* [INSTRUCTIONS TO FOLLOW]: Go through the records and give each one again exactly.

[STORED DATA — start]

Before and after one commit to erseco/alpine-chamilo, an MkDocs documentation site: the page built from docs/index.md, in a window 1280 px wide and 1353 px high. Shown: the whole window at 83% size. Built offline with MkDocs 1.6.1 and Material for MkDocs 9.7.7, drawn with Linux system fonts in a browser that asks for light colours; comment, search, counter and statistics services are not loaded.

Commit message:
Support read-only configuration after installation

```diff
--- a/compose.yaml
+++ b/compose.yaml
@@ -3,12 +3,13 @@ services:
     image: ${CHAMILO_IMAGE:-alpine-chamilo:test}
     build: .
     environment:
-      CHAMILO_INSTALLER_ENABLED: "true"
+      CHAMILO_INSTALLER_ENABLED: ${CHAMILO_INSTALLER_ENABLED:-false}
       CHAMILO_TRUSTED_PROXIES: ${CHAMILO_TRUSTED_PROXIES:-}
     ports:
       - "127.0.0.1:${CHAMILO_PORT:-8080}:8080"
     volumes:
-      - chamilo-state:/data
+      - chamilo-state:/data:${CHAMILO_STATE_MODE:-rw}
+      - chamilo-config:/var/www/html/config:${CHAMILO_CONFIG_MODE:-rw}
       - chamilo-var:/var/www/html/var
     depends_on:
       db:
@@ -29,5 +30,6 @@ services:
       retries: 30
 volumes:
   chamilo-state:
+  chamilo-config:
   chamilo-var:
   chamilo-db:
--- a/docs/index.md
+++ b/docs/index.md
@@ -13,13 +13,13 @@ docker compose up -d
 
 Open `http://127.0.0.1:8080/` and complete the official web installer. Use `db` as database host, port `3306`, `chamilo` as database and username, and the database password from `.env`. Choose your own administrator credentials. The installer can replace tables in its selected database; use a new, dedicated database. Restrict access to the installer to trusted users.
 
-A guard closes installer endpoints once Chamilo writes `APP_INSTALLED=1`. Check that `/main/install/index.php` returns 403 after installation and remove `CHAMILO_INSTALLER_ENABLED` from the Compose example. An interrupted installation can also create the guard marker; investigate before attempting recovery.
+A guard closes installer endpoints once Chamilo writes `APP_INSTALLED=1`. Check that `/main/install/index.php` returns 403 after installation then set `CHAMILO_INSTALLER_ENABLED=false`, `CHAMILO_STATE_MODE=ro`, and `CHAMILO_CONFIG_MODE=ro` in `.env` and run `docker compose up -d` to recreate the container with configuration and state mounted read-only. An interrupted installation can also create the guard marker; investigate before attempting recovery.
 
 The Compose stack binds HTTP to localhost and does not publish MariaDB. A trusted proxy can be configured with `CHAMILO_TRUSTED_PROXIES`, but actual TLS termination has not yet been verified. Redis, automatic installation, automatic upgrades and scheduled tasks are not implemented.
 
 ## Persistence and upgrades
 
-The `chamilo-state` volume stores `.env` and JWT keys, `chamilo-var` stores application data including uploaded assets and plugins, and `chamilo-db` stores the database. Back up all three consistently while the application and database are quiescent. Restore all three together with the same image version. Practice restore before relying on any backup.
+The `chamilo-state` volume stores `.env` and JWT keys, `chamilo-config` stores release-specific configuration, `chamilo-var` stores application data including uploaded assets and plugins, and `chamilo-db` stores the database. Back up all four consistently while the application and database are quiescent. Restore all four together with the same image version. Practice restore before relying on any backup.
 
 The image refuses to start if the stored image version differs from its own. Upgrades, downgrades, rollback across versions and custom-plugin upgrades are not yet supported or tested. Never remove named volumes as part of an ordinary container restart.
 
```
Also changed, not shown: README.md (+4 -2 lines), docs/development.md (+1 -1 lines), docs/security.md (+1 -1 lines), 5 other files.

[STORED DATA — finish]

* [RESULT FOR THIS EXERCISE]:
Before and after one commit to erseco/alpine-chamilo, an MkDocs documentation site: the page built from docs/index.md, in a window 1280 px wide and 1353 px high. Shown: the whole window at 83% size. Built offline with MkDocs 1.6.1 and Material for MkDocs 9.7.7, drawn with Linux system fonts in a browser that asks for light colours; comment, search, counter and statistics services are not loaded.

Commit message:
Support read-only configuration after installation

```diff
--- a/compose.yaml
+++ b/compose.yaml
@@ -3,12 +3,13 @@ services:
     image: ${CHAMILO_IMAGE:-alpine-chamilo:test}
     build: .
     environment:
-      CHAMILO_INSTALLER_ENABLED: "true"
+      CHAMILO_INSTALLER_ENABLED: ${CHAMILO_INSTALLER_ENABLED:-false}
       CHAMILO_TRUSTED_PROXIES: ${CHAMILO_TRUSTED_PROXIES:-}
     ports:
       - "127.0.0.1:${CHAMILO_PORT:-8080}:8080"
     volumes:
-      - chamilo-state:/data
+      - chamilo-state:/data:${CHAMILO_STATE_MODE:-rw}
+      - chamilo-config:/var/www/html/config:${CHAMILO_CONFIG_MODE:-rw}
       - chamilo-var:/var/www/html/var
     depends_on:
       db:
@@ -29,5 +30,6 @@ services:
       retries: 30
 volumes:
   chamilo-state:
+  chamilo-config:
   chamilo-var:
   chamilo-db:
--- a/docs/index.md
+++ b/docs/index.md
@@ -13,13 +13,13 @@ docker compose up -d
 
 Open `http://127.0.0.1:8080/` and complete the official web installer. Use `db` as database host, port `3306`, `chamilo` as database and username, and the database password from `.env`. Choose your own administrator credentials. The installer can replace tables in its selected database; use a new, dedicated database. Restrict access to the installer to trusted users.
 
-A guard closes installer endpoints once Chamilo writes `APP_INSTALLED=1`. Check that `/main/install/index.php` returns 403 after installation and remove `CHAMILO_INSTALLER_ENABLED` from the Compose example. An interrupted installation can also create the guard marker; investigate before attempting recovery.
+A guard closes installer endpoints once Chamilo writes `APP_INSTALLED=1`. Check that `/main/install/index.php` returns 403 after installation then set `CHAMILO_INSTALLER_ENABLED=false`, `CHAMILO_STATE_MODE=ro`, and `CHAMILO_CONFIG_MODE=ro` in `.env` and run `docker compose up -d` to recreate the container with configuration and state mounted read-only. An interrupted installation can also create the guard marker; investigate before attempting recovery.
 
 The Compose stack binds HTTP to localhost and does not publish MariaDB. A trusted proxy can be configured with `CHAMILO_TRUSTED_PROXIES`, but actual TLS termination has not yet been verified. Redis, automatic installation, automatic upgrades and scheduled tasks are not implemented.
 
 ## Persistence and upgrades
 
-The `chamilo-state` volume stores `.env` and JWT keys, `chamilo-var` stores application data including uploaded assets and plugins, and `chamilo-db` stores the database. Back up all three consistently while the application and database are quiescent. Restore all three together with the same image version. Practice restore before relying on any backup.
+The `chamilo-state` volume stores `.env` and JWT keys, `chamilo-config` stores release-specific configuration, `chamilo-var` stores application data including uploaded assets and plugins, and `chamilo-db` stores the database. Back up all four consistently while the application and database are quiescent. Restore all four together with the same image version. Practice restore before relying on any backup.
 
 The image refuses to start if the stored image version differs from its own. Upgrades, downgrades, rollback across versions and custom-plugin upgrades are not yet supported or tested. Never remove named volumes as part of an ordinary container restart.
 
```
Also changed, not shown: README.md (+4 -2 lines), docs/development.md (+1 -1 lines), docs/security.md (+1 -1 lines), 5 other files.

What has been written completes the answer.